> Activity:
Pull out every line below holding the word "position".

> Data to use:
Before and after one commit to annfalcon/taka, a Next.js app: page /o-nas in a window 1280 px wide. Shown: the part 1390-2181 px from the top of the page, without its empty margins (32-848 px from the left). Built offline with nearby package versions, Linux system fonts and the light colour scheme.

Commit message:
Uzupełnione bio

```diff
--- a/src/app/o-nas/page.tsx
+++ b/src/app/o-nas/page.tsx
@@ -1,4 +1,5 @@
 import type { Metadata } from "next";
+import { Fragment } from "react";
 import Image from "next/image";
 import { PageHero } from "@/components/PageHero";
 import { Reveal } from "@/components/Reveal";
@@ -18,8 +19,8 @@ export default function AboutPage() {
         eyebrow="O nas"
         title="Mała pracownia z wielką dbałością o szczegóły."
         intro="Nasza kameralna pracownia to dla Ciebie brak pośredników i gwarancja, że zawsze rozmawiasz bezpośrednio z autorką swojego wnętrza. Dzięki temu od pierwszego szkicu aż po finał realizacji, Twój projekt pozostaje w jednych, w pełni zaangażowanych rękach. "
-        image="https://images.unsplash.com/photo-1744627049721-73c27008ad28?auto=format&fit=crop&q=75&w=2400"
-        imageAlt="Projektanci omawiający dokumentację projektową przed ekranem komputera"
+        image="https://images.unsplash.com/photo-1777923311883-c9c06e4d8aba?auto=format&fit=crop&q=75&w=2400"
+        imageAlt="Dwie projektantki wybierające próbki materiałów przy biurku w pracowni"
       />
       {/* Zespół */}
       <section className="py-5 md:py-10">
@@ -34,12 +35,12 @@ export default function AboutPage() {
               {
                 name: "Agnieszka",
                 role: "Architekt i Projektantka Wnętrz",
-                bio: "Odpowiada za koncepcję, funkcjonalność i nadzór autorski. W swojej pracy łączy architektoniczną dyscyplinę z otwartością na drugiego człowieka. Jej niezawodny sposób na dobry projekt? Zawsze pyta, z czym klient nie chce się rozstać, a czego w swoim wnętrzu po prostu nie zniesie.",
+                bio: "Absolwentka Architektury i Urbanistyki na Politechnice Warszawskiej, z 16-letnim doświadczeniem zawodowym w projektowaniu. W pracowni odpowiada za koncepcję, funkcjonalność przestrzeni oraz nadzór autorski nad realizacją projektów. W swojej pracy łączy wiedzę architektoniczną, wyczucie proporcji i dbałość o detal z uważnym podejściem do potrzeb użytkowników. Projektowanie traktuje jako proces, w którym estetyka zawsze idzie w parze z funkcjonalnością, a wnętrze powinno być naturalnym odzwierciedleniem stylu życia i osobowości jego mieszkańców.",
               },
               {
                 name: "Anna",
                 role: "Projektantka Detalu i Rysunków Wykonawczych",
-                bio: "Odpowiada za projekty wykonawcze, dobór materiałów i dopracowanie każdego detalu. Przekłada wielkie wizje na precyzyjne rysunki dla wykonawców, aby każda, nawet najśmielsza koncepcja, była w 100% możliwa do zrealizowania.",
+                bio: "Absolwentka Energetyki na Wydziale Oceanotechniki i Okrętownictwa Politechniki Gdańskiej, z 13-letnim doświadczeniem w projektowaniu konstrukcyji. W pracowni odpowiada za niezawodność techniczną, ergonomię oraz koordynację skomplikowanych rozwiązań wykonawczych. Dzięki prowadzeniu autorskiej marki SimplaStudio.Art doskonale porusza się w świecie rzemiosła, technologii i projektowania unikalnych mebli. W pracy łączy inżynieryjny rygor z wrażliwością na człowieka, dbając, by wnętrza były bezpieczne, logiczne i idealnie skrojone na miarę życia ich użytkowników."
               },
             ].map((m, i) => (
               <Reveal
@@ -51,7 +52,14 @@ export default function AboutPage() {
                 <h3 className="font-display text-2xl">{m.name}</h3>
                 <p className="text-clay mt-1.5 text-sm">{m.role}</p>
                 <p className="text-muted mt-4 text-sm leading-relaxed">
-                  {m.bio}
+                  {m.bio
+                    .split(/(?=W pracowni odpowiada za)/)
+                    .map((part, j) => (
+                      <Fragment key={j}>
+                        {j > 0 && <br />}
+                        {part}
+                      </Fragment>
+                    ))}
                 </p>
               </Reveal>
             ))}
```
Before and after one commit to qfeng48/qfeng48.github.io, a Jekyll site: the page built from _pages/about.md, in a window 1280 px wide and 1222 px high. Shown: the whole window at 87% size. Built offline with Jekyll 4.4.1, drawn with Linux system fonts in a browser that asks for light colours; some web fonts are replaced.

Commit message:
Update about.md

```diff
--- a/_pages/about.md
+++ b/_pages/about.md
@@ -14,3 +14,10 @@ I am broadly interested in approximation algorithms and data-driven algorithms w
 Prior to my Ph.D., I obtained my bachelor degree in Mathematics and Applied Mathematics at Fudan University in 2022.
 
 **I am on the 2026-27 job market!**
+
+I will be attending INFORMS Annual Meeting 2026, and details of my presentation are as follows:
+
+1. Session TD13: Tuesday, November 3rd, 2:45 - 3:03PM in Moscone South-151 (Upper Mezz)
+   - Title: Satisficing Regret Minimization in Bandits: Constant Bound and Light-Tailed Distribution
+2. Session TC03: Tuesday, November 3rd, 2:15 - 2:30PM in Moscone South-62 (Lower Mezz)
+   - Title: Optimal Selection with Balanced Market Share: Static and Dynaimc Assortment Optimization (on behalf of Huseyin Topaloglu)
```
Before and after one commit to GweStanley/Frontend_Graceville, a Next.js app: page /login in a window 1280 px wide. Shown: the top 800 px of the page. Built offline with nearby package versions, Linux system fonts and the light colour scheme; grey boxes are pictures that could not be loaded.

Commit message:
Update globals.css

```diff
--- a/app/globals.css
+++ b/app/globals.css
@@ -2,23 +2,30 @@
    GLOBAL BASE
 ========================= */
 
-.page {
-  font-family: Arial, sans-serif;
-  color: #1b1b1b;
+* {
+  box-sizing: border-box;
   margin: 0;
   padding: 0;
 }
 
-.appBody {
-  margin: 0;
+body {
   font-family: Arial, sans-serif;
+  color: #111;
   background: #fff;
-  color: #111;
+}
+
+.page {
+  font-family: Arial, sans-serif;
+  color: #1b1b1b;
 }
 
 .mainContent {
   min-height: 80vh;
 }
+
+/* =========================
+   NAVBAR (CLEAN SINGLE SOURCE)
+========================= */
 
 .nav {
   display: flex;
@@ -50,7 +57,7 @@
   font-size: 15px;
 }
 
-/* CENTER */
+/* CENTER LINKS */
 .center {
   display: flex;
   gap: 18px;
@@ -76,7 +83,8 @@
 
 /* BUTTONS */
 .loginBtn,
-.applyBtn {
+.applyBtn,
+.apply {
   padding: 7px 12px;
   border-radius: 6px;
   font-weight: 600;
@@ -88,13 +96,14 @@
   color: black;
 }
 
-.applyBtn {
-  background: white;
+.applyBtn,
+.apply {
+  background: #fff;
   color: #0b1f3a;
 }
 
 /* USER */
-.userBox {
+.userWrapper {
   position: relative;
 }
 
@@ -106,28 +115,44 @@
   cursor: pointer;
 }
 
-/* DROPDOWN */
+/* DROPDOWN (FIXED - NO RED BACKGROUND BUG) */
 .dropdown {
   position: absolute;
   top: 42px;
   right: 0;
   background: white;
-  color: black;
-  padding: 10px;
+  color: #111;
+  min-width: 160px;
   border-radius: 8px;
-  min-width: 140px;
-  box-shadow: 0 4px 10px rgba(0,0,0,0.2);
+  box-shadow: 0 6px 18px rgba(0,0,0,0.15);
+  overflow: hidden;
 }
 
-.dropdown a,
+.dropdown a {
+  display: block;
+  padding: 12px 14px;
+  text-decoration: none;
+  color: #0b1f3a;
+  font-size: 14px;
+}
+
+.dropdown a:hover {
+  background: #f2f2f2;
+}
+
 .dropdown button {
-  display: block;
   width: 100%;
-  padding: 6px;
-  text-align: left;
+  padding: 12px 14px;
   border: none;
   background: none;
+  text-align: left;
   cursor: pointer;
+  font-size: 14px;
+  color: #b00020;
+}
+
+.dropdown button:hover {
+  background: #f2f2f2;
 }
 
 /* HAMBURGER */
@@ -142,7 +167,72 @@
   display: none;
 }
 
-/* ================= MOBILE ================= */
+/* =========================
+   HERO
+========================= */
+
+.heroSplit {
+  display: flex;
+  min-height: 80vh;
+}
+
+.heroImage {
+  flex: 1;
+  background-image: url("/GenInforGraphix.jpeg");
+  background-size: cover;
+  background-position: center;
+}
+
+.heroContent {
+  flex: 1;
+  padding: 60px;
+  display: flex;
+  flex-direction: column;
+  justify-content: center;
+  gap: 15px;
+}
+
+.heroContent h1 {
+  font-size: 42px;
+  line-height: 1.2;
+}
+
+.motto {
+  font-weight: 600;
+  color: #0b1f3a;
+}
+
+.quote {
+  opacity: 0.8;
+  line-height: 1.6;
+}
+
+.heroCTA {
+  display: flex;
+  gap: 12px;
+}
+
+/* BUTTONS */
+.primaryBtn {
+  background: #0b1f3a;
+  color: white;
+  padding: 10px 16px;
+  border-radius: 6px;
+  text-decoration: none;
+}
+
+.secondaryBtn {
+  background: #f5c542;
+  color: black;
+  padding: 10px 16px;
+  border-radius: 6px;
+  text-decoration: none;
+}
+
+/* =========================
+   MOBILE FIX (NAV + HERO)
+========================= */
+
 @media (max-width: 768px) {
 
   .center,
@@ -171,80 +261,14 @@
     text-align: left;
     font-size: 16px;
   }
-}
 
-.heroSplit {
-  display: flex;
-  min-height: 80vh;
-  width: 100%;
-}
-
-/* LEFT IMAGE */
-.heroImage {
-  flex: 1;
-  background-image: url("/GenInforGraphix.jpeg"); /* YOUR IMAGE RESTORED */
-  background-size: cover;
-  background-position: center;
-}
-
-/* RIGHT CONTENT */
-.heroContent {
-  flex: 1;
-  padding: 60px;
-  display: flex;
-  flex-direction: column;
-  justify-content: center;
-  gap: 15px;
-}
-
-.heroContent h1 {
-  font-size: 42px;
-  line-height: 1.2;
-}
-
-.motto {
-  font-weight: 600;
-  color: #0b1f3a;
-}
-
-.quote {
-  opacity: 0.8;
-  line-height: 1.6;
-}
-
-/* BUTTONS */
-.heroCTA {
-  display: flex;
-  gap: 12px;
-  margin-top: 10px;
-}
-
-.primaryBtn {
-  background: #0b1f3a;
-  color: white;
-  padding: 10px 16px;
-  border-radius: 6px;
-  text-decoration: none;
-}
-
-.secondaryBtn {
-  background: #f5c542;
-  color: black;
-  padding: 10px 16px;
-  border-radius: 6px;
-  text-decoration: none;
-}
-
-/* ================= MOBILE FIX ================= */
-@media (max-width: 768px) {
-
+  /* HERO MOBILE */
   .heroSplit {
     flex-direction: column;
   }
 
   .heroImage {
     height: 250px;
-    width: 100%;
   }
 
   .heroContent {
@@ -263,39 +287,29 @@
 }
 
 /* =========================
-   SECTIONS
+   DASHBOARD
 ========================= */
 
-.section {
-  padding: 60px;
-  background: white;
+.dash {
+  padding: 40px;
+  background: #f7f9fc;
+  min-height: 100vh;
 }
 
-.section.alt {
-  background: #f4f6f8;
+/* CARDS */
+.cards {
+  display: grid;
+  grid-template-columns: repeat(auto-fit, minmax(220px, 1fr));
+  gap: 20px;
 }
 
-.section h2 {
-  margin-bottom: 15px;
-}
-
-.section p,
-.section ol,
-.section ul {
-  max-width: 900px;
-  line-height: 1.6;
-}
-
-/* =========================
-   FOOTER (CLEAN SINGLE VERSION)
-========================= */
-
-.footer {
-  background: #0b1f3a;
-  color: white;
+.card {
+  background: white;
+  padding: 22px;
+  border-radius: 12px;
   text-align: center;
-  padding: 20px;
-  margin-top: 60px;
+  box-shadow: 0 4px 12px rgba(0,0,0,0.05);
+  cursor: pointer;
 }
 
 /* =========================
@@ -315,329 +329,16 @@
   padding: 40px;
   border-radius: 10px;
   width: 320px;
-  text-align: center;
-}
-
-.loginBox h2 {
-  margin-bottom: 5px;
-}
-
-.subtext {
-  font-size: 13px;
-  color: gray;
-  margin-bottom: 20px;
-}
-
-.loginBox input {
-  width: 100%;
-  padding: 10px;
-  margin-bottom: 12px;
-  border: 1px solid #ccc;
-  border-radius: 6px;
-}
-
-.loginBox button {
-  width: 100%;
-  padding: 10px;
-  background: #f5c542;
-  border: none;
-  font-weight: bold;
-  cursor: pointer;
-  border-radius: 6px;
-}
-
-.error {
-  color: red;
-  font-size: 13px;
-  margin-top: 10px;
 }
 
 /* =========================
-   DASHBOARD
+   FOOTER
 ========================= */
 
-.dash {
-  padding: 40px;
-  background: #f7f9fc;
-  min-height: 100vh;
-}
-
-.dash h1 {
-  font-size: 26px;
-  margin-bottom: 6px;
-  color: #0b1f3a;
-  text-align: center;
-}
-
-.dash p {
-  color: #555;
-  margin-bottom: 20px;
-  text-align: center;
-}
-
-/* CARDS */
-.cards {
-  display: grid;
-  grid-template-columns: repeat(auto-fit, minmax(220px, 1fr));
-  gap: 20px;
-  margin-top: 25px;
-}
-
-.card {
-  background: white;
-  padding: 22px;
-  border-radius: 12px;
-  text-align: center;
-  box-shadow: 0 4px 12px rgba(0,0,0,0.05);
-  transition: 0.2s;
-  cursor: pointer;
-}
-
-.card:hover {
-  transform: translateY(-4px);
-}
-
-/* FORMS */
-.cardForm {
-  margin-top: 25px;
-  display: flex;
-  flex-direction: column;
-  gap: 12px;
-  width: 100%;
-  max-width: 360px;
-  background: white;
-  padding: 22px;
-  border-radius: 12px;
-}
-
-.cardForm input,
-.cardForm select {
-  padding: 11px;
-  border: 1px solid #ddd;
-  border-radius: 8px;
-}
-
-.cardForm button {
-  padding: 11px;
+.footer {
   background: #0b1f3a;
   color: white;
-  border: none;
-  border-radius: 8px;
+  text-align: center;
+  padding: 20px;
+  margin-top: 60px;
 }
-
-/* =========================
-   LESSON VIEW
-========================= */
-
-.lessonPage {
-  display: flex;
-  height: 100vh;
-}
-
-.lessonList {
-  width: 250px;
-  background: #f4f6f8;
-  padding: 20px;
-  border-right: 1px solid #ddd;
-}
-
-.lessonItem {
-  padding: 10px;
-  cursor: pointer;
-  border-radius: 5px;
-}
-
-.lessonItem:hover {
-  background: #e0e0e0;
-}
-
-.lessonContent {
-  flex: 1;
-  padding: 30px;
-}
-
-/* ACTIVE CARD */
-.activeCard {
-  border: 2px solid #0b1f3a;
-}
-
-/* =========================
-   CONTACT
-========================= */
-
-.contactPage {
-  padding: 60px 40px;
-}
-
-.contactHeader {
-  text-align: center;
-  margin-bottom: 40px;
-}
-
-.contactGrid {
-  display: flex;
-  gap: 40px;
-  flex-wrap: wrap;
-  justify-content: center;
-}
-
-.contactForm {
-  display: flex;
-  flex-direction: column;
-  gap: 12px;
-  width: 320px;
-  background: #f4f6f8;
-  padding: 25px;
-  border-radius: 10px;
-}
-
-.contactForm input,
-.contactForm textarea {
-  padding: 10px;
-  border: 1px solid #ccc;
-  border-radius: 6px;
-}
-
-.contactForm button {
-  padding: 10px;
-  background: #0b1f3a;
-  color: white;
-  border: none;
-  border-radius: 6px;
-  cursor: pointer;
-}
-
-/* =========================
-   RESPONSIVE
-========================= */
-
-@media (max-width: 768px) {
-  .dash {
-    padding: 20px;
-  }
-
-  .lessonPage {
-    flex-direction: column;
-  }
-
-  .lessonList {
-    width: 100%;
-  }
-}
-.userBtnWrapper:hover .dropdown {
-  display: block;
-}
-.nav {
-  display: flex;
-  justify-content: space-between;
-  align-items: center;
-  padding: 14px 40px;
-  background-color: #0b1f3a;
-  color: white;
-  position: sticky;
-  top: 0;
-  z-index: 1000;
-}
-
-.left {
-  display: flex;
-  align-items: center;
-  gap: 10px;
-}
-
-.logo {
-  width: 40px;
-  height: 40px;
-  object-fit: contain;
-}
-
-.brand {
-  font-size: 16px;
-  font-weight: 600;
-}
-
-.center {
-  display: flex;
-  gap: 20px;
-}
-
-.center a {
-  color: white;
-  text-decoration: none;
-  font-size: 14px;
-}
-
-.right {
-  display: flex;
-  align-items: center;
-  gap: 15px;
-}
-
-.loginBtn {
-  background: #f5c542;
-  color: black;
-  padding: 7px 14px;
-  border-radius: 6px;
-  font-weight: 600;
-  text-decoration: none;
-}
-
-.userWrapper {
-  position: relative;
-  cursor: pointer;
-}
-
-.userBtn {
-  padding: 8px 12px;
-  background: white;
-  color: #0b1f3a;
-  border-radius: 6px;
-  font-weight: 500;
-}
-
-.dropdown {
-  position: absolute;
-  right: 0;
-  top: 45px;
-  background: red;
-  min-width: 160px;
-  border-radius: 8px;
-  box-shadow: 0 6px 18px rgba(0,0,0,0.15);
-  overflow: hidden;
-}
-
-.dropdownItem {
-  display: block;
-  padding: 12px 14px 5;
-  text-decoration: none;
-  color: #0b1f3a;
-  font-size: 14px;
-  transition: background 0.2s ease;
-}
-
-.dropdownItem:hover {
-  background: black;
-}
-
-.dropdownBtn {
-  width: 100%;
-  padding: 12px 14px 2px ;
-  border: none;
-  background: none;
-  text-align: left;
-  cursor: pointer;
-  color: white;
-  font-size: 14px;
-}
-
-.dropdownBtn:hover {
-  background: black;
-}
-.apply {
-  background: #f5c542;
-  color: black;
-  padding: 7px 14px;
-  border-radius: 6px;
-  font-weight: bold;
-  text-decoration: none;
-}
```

> Result:
   position: relative;
   position: absolute;
+  background-position: center;
-  background-position: center;
-  position: sticky;
-  position: relative;
-  position: absolute;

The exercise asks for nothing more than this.